What you produce should be every line from the data that includes "graphs".

================================

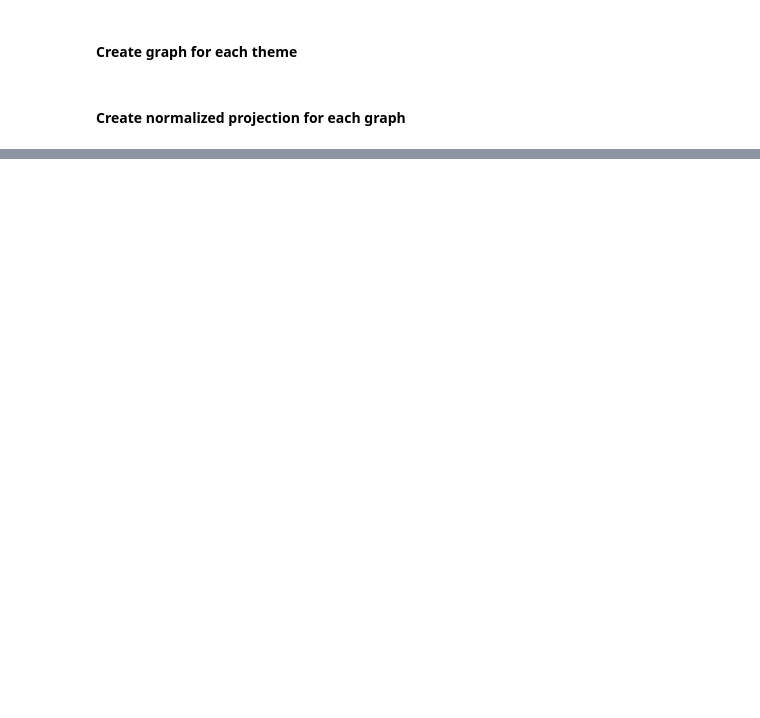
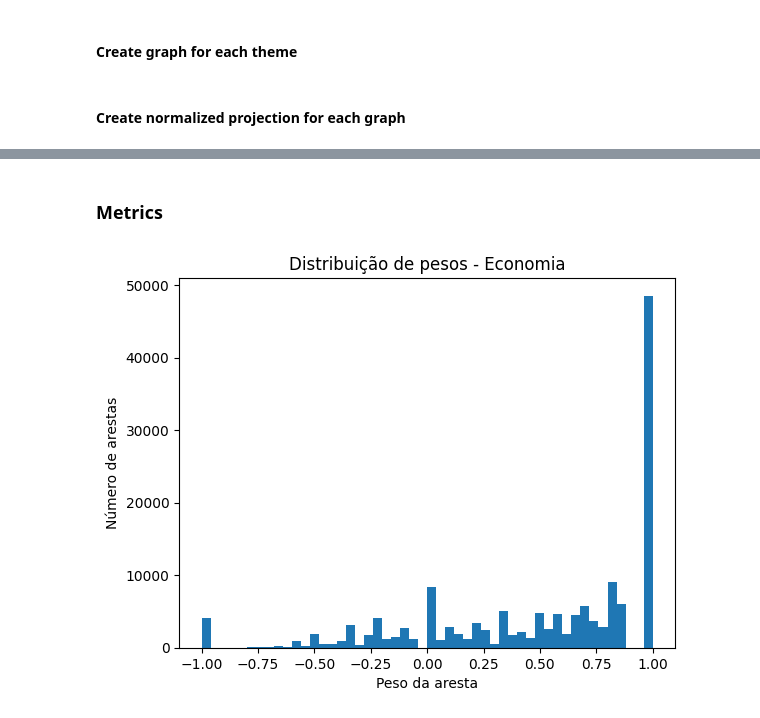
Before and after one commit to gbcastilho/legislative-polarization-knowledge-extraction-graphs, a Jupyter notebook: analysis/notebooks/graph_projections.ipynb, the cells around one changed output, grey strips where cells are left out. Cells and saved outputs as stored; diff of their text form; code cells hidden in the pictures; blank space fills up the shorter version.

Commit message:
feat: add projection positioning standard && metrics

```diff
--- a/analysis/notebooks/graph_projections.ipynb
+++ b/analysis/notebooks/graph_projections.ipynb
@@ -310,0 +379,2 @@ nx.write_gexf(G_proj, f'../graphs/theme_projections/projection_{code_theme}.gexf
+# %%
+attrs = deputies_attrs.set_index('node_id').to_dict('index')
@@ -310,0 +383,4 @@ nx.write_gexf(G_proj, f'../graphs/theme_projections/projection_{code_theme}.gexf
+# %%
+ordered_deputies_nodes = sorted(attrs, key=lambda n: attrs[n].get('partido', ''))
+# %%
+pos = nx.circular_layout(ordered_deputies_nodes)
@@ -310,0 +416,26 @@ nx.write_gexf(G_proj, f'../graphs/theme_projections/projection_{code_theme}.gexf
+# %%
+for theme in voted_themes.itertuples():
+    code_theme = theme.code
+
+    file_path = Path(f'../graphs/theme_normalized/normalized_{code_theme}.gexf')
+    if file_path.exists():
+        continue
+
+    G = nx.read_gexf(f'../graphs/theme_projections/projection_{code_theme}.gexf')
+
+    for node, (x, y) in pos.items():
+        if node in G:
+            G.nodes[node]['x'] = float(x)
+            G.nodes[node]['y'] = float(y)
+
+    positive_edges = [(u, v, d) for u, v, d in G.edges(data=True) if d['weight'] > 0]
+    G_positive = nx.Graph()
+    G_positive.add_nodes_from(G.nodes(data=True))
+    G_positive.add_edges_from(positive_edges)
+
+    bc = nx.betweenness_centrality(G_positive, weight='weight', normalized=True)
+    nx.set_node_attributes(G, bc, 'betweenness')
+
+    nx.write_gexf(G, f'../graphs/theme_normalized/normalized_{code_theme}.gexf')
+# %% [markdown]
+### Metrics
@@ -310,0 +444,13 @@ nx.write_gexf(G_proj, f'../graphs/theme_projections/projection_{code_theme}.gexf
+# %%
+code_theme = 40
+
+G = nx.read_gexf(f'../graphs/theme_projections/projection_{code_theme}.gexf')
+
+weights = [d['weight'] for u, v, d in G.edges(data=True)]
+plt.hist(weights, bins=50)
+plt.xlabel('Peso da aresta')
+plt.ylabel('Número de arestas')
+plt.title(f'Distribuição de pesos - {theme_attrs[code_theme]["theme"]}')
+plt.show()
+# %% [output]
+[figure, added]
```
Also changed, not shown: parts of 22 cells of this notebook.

================================

Output of the task ->
Before and after one commit to gbcastilho/legislative-polarization-knowledge-extraction-graphs, a Jupyter notebook: analysis/notebooks/graph_projections.ipynb, the cells around one changed output, grey strips where cells are left out. Cells and saved outputs as stored; diff of their text form; code cells hidden in the pictures; blank space fills up the shorter version.
@@ -310,0 +379,2 @@ nx.write_gexf(G_proj, f'../graphs/theme_projections/projection_{code_theme}.gexf
@@ -310,0 +383,4 @@ nx.write_gexf(G_proj, f'../graphs/theme_projections/projection_{code_theme}.gexf
@@ -310,0 +416,26 @@ nx.write_gexf(G_proj, f'../graphs/theme_projections/projection_{code_theme}.gexf
+    file_path = Path(f'../graphs/theme_normalized/normalized_{code_theme}.gexf')
+    G = nx.read_gexf(f'../graphs/theme_projections/projection_{code_theme}.gexf')
+    nx.write_gexf(G, f'../graphs/theme_normalized/normalized_{code_theme}.gexf')
@@ -310,0 +444,13 @@ nx.write_gexf(G_proj, f'../graphs/theme_projections/projection_{code_theme}.gexf
+G = nx.read_gexf(f'../graphs/theme_projections/projection_{code_theme}.gexf')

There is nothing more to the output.